--- INPUT FOR THIS TASK ---
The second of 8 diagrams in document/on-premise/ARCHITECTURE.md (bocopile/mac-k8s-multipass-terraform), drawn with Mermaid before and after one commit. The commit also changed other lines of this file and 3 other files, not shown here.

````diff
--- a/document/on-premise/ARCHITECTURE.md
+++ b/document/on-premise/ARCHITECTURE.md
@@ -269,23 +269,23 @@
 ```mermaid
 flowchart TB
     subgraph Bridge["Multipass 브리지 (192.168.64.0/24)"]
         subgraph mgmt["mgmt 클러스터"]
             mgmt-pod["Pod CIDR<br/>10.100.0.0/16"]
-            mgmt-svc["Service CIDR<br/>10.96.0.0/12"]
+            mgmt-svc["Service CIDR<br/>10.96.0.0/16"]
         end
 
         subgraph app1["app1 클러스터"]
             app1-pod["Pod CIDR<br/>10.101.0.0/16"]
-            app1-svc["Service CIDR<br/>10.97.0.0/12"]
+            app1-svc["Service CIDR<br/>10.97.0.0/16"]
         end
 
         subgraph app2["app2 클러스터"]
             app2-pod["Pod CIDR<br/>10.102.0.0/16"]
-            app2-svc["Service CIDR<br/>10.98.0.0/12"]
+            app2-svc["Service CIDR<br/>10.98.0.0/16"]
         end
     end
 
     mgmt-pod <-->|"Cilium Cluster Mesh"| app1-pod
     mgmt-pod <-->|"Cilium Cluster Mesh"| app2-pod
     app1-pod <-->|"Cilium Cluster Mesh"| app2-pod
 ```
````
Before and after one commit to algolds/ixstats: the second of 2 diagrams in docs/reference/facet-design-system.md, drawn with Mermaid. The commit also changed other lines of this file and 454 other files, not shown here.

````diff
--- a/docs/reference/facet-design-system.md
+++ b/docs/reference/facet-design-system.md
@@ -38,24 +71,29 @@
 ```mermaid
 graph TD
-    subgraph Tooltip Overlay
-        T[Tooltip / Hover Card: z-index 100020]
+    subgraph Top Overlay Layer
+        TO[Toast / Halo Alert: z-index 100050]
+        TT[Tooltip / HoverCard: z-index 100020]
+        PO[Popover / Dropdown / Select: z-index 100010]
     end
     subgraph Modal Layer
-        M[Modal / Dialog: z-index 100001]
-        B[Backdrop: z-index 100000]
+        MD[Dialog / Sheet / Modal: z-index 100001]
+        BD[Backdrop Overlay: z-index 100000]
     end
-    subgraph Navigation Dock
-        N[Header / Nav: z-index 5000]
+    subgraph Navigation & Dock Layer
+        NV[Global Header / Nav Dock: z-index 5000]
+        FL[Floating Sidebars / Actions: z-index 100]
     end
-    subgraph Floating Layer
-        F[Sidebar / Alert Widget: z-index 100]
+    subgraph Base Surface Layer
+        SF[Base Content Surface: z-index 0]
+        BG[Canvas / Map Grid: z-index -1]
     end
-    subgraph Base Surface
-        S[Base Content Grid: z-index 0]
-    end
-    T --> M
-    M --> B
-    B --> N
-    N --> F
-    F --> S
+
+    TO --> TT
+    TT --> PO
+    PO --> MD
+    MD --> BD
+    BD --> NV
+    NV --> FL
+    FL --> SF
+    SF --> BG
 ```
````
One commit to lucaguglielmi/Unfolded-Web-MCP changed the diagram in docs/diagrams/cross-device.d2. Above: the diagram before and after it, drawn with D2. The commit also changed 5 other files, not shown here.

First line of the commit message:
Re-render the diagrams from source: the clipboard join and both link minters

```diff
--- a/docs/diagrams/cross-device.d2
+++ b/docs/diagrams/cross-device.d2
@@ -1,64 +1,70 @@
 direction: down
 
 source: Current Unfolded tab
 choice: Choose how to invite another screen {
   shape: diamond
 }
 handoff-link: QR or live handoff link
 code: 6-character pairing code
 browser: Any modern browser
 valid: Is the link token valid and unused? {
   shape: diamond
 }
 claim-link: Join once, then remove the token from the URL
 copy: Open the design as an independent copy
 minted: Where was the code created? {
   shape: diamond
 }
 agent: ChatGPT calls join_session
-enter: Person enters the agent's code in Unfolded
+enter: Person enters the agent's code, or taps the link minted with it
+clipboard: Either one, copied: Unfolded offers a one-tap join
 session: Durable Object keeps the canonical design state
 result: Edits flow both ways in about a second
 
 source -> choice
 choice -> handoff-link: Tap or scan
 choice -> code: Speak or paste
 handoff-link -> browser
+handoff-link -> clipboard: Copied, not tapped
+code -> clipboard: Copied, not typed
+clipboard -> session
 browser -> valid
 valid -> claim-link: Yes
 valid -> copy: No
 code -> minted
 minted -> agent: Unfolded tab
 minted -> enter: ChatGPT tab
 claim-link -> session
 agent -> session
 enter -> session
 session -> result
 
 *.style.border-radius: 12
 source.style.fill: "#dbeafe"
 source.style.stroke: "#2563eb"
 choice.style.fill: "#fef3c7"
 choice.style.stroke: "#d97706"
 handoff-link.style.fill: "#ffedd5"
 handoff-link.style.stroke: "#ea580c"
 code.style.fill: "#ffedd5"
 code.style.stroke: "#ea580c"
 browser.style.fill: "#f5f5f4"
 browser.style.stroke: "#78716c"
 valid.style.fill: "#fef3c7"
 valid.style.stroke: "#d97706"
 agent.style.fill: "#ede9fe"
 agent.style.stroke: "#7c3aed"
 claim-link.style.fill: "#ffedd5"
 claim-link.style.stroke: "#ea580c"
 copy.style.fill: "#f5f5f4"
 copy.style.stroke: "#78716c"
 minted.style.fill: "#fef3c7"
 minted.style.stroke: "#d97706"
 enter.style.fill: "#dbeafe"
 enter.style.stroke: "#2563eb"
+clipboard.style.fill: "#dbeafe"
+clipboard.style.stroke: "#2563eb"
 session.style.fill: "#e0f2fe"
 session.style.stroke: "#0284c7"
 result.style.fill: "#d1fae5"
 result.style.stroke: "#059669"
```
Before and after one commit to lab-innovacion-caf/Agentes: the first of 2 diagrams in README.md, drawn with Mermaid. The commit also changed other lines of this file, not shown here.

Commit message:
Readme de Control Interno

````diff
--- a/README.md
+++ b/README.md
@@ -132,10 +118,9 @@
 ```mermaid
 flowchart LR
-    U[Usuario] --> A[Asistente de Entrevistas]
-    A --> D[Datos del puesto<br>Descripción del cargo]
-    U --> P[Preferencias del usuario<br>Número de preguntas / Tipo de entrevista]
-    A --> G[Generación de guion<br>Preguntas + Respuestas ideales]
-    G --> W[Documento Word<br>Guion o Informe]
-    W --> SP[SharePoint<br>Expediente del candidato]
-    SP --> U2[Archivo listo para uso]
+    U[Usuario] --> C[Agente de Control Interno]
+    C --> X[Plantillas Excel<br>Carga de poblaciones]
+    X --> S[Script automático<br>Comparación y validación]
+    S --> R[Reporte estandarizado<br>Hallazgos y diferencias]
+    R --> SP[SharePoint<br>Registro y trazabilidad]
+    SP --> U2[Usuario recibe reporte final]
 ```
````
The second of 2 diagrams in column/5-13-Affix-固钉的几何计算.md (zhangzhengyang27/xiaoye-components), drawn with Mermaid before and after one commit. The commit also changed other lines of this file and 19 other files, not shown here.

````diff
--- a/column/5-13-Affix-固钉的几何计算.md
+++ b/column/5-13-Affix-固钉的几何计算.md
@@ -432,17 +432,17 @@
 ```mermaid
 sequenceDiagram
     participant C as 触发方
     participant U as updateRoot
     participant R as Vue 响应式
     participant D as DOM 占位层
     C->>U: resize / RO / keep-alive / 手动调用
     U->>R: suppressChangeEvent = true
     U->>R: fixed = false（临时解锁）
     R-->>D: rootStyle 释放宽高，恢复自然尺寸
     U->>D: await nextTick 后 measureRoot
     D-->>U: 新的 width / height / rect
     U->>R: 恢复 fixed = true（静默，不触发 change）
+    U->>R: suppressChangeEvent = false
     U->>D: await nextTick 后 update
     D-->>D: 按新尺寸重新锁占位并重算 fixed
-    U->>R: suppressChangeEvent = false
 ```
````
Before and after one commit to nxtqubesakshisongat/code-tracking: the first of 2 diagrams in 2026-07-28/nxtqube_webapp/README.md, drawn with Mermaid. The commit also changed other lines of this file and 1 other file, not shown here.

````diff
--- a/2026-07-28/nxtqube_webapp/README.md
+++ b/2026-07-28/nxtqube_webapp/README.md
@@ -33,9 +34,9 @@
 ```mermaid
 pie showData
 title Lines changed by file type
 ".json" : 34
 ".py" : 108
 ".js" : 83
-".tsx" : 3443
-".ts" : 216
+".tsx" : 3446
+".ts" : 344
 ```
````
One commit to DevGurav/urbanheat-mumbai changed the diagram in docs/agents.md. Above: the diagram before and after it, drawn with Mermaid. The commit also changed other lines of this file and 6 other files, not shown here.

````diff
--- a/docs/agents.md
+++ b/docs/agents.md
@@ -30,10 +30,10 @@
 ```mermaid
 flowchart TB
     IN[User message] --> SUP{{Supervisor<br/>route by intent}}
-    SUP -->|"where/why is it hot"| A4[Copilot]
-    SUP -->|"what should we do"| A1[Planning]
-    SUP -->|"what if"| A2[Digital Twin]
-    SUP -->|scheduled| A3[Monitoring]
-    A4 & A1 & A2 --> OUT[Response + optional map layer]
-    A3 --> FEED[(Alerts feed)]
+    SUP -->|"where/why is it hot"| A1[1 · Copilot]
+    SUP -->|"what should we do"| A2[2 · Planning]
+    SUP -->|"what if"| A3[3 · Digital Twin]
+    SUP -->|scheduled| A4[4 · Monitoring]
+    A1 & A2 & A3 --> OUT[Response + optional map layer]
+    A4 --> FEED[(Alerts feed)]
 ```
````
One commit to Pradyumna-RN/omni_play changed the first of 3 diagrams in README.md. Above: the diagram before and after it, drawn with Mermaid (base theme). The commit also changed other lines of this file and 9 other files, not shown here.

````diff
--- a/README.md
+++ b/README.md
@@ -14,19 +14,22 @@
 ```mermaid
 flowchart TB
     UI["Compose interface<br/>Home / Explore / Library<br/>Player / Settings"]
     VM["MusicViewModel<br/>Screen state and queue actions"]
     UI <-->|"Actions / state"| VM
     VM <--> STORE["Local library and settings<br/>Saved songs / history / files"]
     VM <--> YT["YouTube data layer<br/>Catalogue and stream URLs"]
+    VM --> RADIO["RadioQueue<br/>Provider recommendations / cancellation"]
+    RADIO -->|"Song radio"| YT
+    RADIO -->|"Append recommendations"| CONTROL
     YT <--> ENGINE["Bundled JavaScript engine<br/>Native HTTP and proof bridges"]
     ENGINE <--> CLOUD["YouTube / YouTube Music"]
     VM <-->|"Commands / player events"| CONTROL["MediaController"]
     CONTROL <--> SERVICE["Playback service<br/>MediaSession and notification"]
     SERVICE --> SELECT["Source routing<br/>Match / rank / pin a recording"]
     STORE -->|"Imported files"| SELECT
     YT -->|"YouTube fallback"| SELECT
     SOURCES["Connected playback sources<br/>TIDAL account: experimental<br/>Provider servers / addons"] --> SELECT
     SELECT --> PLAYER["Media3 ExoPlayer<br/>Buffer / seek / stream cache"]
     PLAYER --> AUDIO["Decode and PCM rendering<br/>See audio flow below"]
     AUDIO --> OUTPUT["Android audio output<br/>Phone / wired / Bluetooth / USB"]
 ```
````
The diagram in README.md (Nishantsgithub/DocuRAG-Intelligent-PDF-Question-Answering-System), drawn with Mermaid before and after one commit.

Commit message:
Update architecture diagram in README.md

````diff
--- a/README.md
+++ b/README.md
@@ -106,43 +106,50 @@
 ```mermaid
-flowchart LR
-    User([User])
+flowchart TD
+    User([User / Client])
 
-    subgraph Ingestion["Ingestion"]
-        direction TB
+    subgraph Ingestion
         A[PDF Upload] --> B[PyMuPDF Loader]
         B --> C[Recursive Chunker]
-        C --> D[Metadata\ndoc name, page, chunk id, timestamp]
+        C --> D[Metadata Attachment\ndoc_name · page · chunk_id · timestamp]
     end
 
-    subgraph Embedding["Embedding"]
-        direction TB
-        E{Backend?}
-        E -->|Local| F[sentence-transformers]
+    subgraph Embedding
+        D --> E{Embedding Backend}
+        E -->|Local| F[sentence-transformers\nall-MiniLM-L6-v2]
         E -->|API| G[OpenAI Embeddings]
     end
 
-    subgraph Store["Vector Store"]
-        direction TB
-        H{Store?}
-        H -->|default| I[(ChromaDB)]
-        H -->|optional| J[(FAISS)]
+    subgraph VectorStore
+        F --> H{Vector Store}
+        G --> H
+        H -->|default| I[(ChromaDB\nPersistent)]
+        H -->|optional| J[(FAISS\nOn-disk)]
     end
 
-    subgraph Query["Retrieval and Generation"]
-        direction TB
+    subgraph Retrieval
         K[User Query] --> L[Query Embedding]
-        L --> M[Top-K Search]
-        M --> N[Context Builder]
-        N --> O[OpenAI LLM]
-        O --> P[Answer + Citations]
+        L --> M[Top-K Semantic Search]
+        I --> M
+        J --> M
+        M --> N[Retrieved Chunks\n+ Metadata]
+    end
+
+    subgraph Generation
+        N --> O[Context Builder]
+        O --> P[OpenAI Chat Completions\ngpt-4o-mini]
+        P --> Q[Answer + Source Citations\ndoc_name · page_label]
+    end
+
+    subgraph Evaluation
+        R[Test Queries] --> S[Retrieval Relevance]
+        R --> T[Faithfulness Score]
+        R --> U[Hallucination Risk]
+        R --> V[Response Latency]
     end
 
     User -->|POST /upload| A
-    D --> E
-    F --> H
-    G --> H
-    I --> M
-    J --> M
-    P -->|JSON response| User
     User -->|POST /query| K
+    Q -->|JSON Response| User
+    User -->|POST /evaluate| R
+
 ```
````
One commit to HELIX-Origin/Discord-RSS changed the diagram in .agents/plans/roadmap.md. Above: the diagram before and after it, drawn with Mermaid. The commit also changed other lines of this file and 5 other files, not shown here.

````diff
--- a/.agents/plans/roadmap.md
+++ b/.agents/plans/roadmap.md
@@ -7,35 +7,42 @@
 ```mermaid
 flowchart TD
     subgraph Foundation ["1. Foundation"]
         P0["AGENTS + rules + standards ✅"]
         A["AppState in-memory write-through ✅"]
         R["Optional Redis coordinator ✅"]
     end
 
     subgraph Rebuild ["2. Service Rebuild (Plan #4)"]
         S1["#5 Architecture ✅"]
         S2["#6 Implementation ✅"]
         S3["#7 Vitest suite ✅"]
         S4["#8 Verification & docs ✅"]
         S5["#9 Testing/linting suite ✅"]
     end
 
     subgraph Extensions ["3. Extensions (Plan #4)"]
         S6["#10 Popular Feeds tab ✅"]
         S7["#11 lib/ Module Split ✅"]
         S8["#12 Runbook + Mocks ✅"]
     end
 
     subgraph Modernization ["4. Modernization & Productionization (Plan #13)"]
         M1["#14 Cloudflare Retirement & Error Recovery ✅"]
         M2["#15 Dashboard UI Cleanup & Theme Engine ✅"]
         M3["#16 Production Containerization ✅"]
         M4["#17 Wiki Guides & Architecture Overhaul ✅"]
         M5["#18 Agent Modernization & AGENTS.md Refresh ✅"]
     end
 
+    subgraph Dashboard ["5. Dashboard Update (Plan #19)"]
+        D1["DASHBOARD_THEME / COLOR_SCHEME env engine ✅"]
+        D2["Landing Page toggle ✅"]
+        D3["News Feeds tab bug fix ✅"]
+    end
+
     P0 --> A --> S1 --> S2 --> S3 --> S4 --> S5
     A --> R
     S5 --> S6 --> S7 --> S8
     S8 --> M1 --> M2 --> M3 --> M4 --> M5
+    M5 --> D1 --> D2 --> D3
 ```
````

--- TASK ---
Reproduce every line above that contains the string "enter".

--- OUTPUT ---
-enter: Person enters the agent's code in Unfolded
+enter: Person enters the agent's code, or taps the link minted with it
 minted -> enter: ChatGPT tab
 enter -> session
 enter.style.fill: "#dbeafe"
 enter.style.stroke: "#2563eb"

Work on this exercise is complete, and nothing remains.